# Exercise description
Copy each line of the data below with the word "start".

= = = = = = =

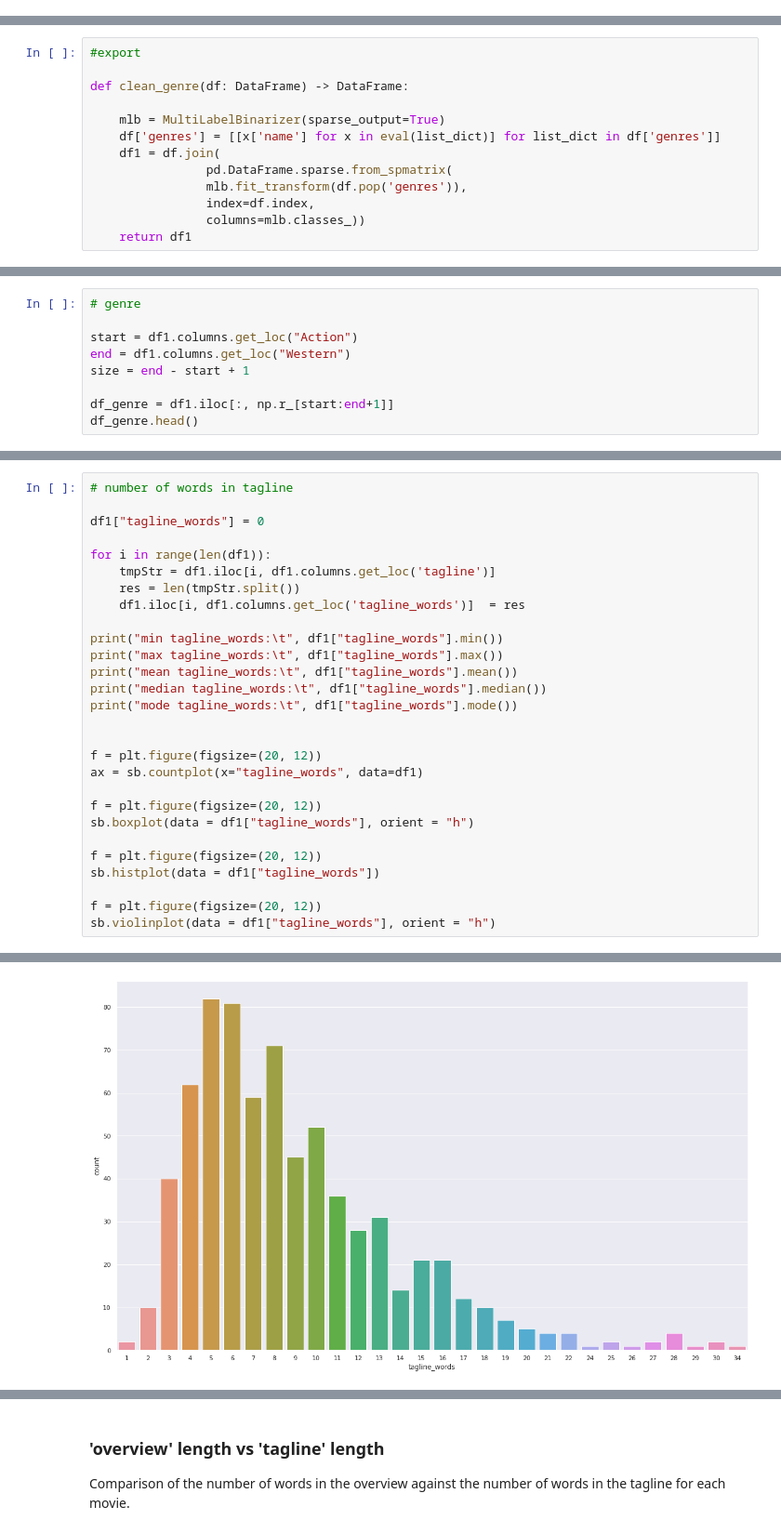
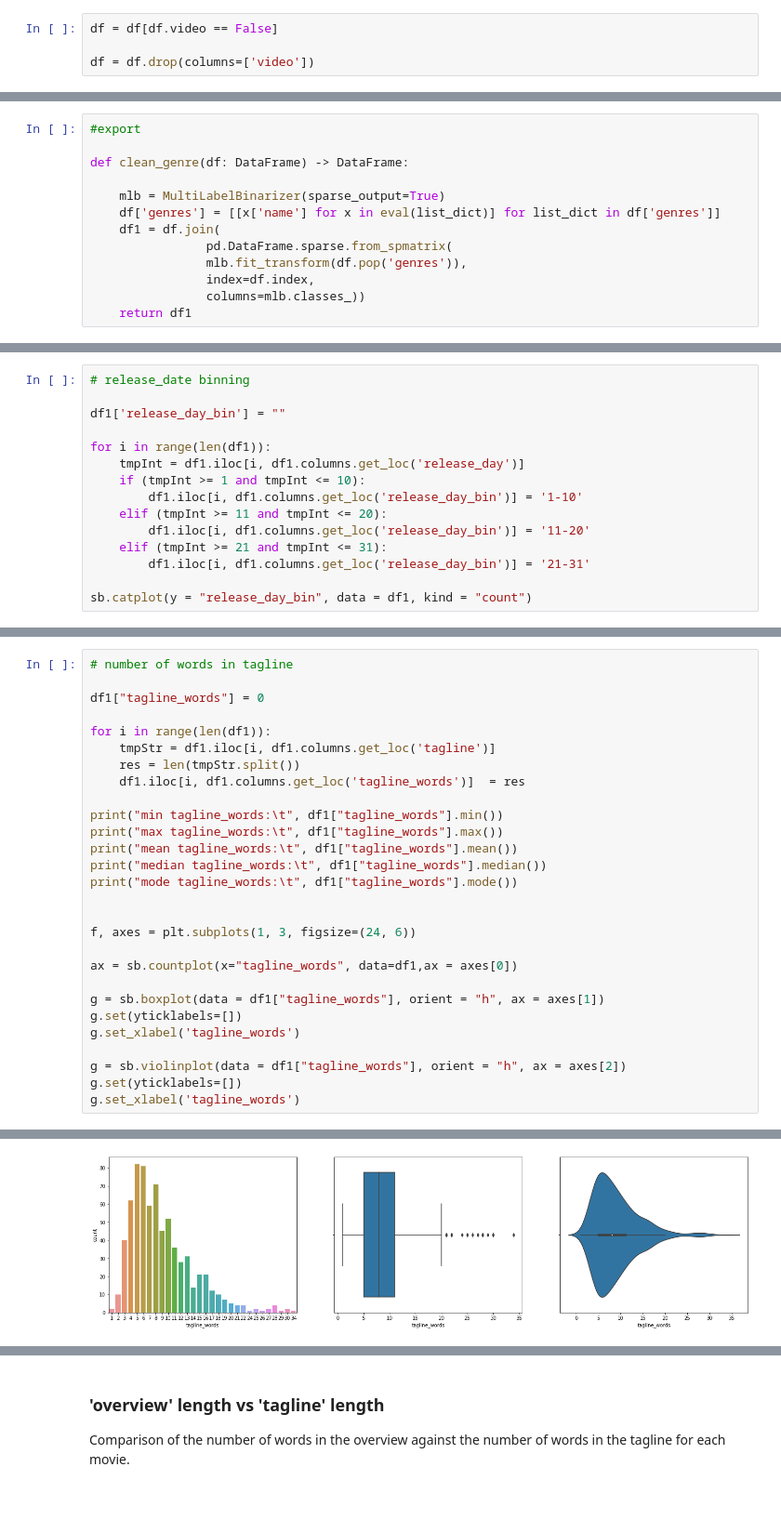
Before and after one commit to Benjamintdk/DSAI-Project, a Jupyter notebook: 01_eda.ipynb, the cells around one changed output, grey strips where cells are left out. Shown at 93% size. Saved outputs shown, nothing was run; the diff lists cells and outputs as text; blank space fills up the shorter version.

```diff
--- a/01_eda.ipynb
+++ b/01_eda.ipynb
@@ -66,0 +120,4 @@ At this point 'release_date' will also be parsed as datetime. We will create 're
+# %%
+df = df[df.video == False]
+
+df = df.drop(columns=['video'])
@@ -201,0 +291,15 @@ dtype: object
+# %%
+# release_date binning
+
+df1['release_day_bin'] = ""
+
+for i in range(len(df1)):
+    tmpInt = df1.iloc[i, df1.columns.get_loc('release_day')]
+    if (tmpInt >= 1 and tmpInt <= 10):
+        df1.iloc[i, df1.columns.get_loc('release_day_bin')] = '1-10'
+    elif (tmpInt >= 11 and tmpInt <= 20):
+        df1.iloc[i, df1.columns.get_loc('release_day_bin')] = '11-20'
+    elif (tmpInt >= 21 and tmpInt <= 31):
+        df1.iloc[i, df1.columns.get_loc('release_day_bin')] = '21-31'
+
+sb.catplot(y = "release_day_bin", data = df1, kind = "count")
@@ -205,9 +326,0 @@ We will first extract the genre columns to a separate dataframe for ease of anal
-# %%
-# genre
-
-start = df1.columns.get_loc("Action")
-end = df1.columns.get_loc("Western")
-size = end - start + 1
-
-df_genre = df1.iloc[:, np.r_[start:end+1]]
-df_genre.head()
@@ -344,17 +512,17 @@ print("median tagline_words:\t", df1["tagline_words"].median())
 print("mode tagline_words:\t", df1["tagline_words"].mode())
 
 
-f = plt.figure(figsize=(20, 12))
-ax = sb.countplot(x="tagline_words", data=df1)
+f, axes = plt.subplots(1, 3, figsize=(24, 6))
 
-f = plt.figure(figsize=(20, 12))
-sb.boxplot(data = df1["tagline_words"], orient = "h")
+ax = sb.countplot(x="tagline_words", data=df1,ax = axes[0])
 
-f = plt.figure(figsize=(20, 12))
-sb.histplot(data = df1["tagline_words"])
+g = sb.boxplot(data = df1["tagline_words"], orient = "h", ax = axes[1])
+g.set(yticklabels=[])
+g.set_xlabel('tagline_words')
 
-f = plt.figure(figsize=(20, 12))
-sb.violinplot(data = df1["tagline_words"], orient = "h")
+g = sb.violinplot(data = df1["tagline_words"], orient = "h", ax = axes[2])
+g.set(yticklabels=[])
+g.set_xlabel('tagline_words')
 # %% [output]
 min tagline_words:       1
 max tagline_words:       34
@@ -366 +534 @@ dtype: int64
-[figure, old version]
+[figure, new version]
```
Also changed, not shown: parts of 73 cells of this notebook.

= = = = = = =

# Result
-start = df1.columns.get_loc("Action")
-size = end - start + 1
-df_genre = df1.iloc[:, np.r_[start:end+1]]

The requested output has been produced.